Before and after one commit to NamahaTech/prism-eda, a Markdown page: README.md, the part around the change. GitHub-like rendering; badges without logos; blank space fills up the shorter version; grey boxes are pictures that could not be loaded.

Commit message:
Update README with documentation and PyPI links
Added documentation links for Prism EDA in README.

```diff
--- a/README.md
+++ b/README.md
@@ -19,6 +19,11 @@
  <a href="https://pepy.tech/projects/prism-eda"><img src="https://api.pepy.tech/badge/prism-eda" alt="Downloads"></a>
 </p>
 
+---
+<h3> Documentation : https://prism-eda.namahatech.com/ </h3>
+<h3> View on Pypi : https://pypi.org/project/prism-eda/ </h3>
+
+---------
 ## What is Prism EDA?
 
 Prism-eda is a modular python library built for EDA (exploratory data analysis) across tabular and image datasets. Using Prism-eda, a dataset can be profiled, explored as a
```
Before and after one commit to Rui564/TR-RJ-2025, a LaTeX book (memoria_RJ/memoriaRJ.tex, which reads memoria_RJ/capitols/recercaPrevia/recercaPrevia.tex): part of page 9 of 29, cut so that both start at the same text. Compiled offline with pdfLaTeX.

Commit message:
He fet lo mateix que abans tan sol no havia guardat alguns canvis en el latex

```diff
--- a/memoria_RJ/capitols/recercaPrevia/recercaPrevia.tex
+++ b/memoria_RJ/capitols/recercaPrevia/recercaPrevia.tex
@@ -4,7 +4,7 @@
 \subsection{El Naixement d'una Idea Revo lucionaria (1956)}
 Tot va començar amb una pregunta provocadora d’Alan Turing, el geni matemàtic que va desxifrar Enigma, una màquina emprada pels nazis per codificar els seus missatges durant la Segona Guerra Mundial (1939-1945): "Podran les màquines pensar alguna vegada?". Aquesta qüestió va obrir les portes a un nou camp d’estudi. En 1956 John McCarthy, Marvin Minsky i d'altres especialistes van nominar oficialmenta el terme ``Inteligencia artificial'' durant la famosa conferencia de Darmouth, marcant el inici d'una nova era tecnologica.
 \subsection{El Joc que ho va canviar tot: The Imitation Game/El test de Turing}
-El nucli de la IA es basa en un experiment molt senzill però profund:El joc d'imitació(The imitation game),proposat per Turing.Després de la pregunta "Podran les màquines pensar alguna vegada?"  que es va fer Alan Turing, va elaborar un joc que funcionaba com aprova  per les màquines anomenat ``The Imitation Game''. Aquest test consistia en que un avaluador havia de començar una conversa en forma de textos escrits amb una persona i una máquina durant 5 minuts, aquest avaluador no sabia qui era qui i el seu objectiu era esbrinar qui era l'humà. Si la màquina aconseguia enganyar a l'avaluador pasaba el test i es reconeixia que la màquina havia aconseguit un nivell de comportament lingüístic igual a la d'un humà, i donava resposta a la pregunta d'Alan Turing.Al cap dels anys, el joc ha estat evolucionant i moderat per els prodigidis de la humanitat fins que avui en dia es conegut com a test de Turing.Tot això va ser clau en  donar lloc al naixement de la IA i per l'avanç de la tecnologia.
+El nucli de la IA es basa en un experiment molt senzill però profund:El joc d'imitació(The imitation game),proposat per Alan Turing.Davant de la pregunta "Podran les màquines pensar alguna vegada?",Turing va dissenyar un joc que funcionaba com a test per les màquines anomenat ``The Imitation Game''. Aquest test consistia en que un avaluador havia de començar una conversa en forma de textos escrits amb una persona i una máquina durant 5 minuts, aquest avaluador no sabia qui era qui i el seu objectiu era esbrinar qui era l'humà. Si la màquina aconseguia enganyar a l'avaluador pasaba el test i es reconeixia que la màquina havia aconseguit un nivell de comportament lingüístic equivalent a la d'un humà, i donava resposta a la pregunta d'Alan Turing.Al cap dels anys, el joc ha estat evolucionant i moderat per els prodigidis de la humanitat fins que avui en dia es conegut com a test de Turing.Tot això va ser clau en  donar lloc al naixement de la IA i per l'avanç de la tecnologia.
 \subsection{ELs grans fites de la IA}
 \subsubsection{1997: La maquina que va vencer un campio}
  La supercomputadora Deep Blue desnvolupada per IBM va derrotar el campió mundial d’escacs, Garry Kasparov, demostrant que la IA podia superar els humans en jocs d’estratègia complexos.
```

○ ○ ○

» **What to do**:
Look through the listing and extract every line with "that" in it.

» **Expected answer**:
Before and after one commit to NamahaTech/prism-eda, a Markdown page: README.md, the part around the change. GitHub-like rendering; badges without logos; blank space fills up the shorter version; grey boxes are pictures that could not be loaded.
Before and after one commit to Rui564/TR-RJ-2025, a LaTeX book (memoria_RJ/memoriaRJ.tex, which reads memoria_RJ/capitols/recercaPrevia/recercaPrevia.tex): part of page 9 of 29, cut so that both start at the same text. Compiled offline with pdfLaTeX.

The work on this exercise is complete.